Helen and Joseph Singleton had nine children, seven of whom survived to adulthood. Their first child Anney, born 1863 and died 1864) was buried with other Borthwick family members at Auburn Vale. Other children were John Borthwick Singleton, Helen Paterson Singleton, Charles Singleton, William Borthwick Singleton, Joseph Singleton, Donald Fletcher Singleton, Elizabeth Jane Singleton and Anne Singleton, who also died as an infant.


Death of Michael Daisey

Michael Daisey's Death Notice was published in the Queensland Times, on 31 May 1881, and in the Brisbane Courier of 7 June 1881:

DAISEY, Mr Michael - On 28 May at Iffley, Ipswich, Michael Daisey, age 66 years.

1879-81: Transfers of real estate by death. Claimants Anne Daisey and John William Daisey, grazier, both of Ipswich. Will drawn 18 October 1873, No 990.

There will be more:

There is a great deal more to be researched and written about the Daisey and Singleton families. Please visit these pages again, and if you have an interest, or would like to know what other information I have, or if you have information yourself that might add to this story, please get in touch with me.

Some References:
Elizabeth Wiedemann, World of Its Own, Inverell Shire Council and Devill Publicity, 1981.
* The Squatting Directory for New South Wales Borthwick Front Page

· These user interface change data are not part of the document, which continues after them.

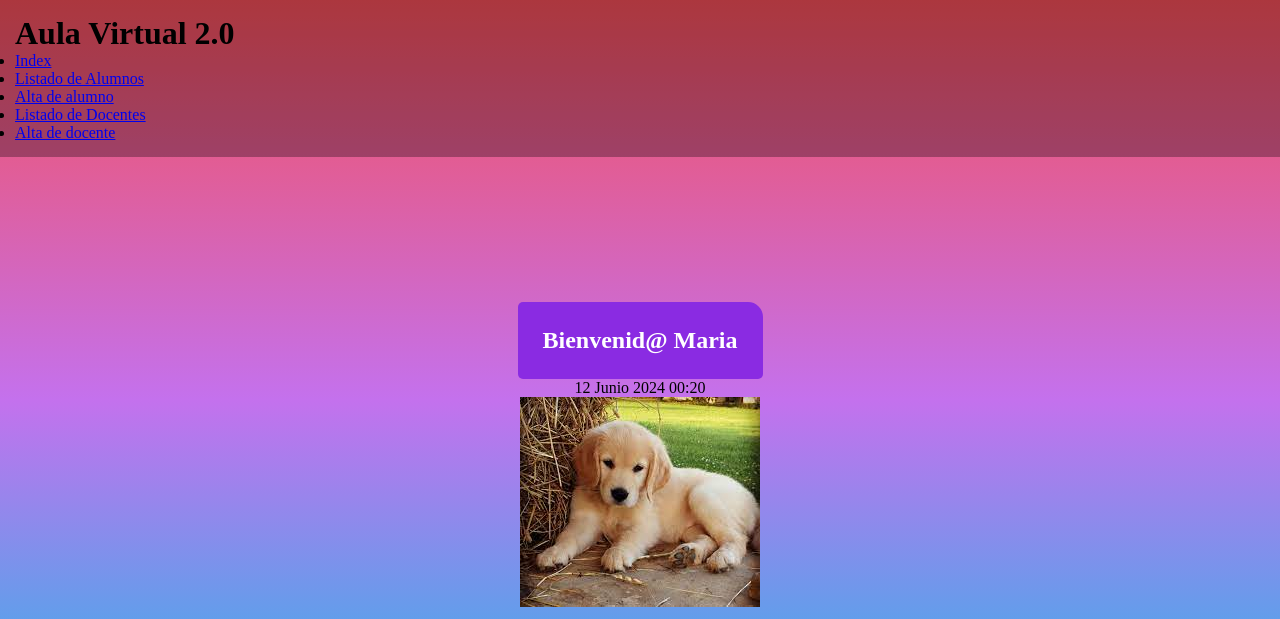
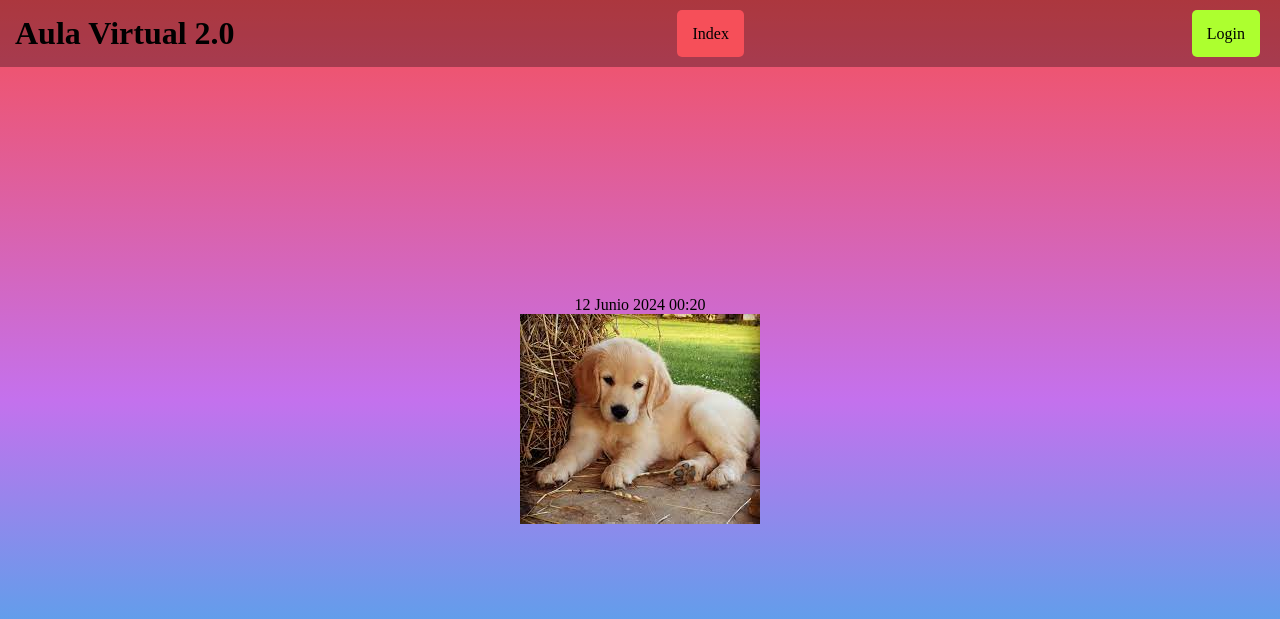
Before and after one commit to LucianoPueyo/Codo-a-codo-Django-24309, a Django app: page /web/ in a window 1280 px wide. Shown: the top 619 px of the page. Run offline with Django 5.2, Linux system fonts and the light colour scheme.

Commit message:
Clase 17: Django Auth

```diff
--- a/Django/AulaVirtual/AulaVirtual/settings.py
+++ b/Django/AulaVirtual/AulaVirtual/settings.py
@@ -125,3 +125,6 @@ STATIC_URL = 'static/'
 # https://docs.djangoproject.com/en/5.0/ref/settings/#default-auto-field
 
 DEFAULT_AUTO_FIELD = 'django.db.models.BigAutoField'
+
+LOGIN_REDIRECT_URL = 'index'
+LOGOUT_REDIRECT_URL = 'index'
--- a/Django/AulaVirtual/web/static/web/styles/base.css
+++ b/Django/AulaVirtual/web/static/web/styles/base.css
@@ -24,11 +24,62 @@ header, main, footer {
 
 header {
     background-color: rgba(0,0,0,0.3);
+    display: flex;
+    flex-direction: row;
+
+    justify-content: space-between;
+    align-items: center;
+}
+
+header nav ul {
+    list-style-type: none;
+
+    display: flex;
+    flex-direction: row;
+    justify-content: center;
+    align-items: center;
+
+    flex-wrap: wrap;
+}
+
+header nav ul li a {
+    text-decoration: none;
+}
+
+.button {
+    padding: 15px;
+    background-color: #f64f59;
+    margin: 5px;
+    transition: 0.2s all;
+    color: black;
+
+    border-radius: 5px;
+}
+
+.button:hover {
+    background-color: black;
+    color: white;
+}
+
+header .actions a {
+    border: none;
+    text-decoration: none;
+}
+header .actions .login {
+    background-color: greenyellow;
+}
+
+header .actions .logout {
+    background-color: red;
+}
+
+header .actions .login:hover {
+    background-color: black;
 }
 
 header .messages {
     position: fixed;
-    top: 15px;
+    top: 100px;
     right: 15px;
 
     border-radius: 5px;
--- a/Django/AulaVirtual/web/templates/web/base.html
+++ b/Django/AulaVirtual/web/templates/web/base.html
@@ -16,14 +16,17 @@
         <h1>Aula Virtual 2.0</h1>
         <nav>
             <ul>
-                <li><a href="{% url 'index' %}">Index</a></li>
-                <li><a href="{% url 'lista_alumnos' %}">Listado de Alumnos</a></li>
-                <li><a href="{% url 'alta_alumno' %}">Alta de alumno</a></li>
-                <li><a href="{% url 'lista_docentes' %}">Listado de Docentes</a></li>
-                <li><a href="{% url 'alta_docente' %}">Alta de docente</a></li>
+                <li><a class="button" href="{% url 'index' %}">Index</a></li>
+                {% if user.is_authenticated %}<li><a class="button" href="{% url 'lista_alumnos' %}">Listado de Alumnos</a></li>{% endif %}
+                {% if perms.web.add_alumno %}<li><a class="button" href="{% url 'alta_alumno' %}">Alta de alumno</a></li>{% endif %}
+                {% if user.is_authenticated %}<li><a class="button" href="{% url 'lista_docentes' %}">Listado de Docentes</a></li>{% endif %}
+                {% if perms.web.add_docente %}<li><a class="button" href="{% url 'alta_docente' %}">Alta de docente</a></li>{% endif %}
             </ul>
         </nav>
-
+        <div class="actions">
+            {% if not user.is_authenticated %}<a class="login button" href="{% url 'login' %}">Login</a> {%endif%}
+            {% if user.is_authenticated %}<a class="logout button" href="{% url 'logout' %}">Logout</a> {%endif%}
+        </div>
         {% if messages %}
             <ul class="messages">
                 {% for message in messages %}
--- a/Django/AulaVirtual/web/templates/web/index.html
+++ b/Django/AulaVirtual/web/templates/web/index.html
@@ -7,7 +7,9 @@
 {% endblock %}
 
 {% block main %}
-    <h2>Bienvenid@ {{ name }}</h2>
+    {% if user.is_authenticated %}
+        <h2>Bienvenid@ {{ user.username }}</h2>
+    {% endif %}
     <p>{{ fecha_hora }}</p>
 
     <img src="{% static 'web/img/perrito.jpg' %}" alt="La foto de un perrito">
--- a/Django/AulaVirtual/web/urls.py
+++ b/Django/AulaVirtual/web/urls.py
@@ -1,8 +1,16 @@
-from django.urls import path, re_path
+from django.urls import path, re_path, include
+from django.contrib.auth import views as auth_views
+
 from . import views
 
 urlpatterns = [
     path('', views.index, name='index'),
+
+    #path('accounts/', include('django.contrib.auth.urls')),
+    path("accounts/login/", auth_views.LoginView.as_view(template_name="web/registration/login.html"), name="login"),
+    path("accounts/logout/", views.user_logout, name="logout"),
+    path("accounts/password_reset/", auth_views.PasswordResetView.as_view(template_name="web/registration/password_reset.html"), name="password_reset"),
+
     path('saludar/<str:nombre>', views.saludar, name='saludar'),
     re_path('^alumnos_por_anio/(?P<year>[0-9]{4})/$', views.alumnos_por_año, name='alumnos_por_anio'),
     path('listado_alumnos', views.listado_alumnos, name='lista_alumnos'),
--- a/Django/AulaVirtual/web/views.py
+++ b/Django/AulaVirtual/web/views.py
@@ -3,6 +3,9 @@ from django.http import HttpResponse
 from django.shortcuts import redirect
 from django.contrib import messages
 from django.views.generic.list import ListView
+from django.contrib.auth import logout
+from django.contrib.auth.decorators import login_required
+from django.contrib.auth.mixins import LoginRequiredMixin
 
 from .forms import *
 from .models import Alumno, Docente
@@ -12,11 +15,17 @@ def index(request):
     # Accedo a la BBDD a traves de los modelos
 
     contexto = {
-        'name': 'Maria',
         'fecha_hora': datetime.datetime.now()
     }
 
     return render(request, 'web/index.html', contexto)
+
+def user_logout(request):
+    logout(request)
+
+    messages.success(request, 'Sesion Cerrada')
+
+    return redirect('index')
 
 def saludar(request, nombre):
     print(request.method)
@@ -27,9 +36,9 @@ def alumnos_por_año(request, year):
     alumnos = ["Carlos", "Maria", "Jose"] # """"Levanta""""" los usuarios de la BBDD
     return HttpResponse(f"listado de alumnos: {year} \n {alumnos}")
 
+@login_required
 def listado_alumnos(request):
     alumnos = Alumno.objects.all().order_by('dni') # QuerySet
-
 
     contexto = {
         'alumnos': alumnos,
@@ -72,7 +81,7 @@ def alta_alumno(request):
     return render(request, 'web/alta_alumno.html', contexto)
 
 
-class DocenteListView(ListView):
+class DocenteListView(LoginRequiredMixin, ListView):
     model=Docente
     context_object_name='docentes'
     template_name='web/listado_docentes.html'
```
Also changed, not shown: Django/AulaVirtual/web/templates/web/registration/login.html (added, +42 -0 lines), Django/AulaVirtual/web/static/web/styles/login.css (added), 1 other file.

Copyright: Ann Carson 2001. All rights reserved.
Page: Elizabeth Borthwick & Michael Daisey
Created: 2 January 2002
Updated: 16 January 2003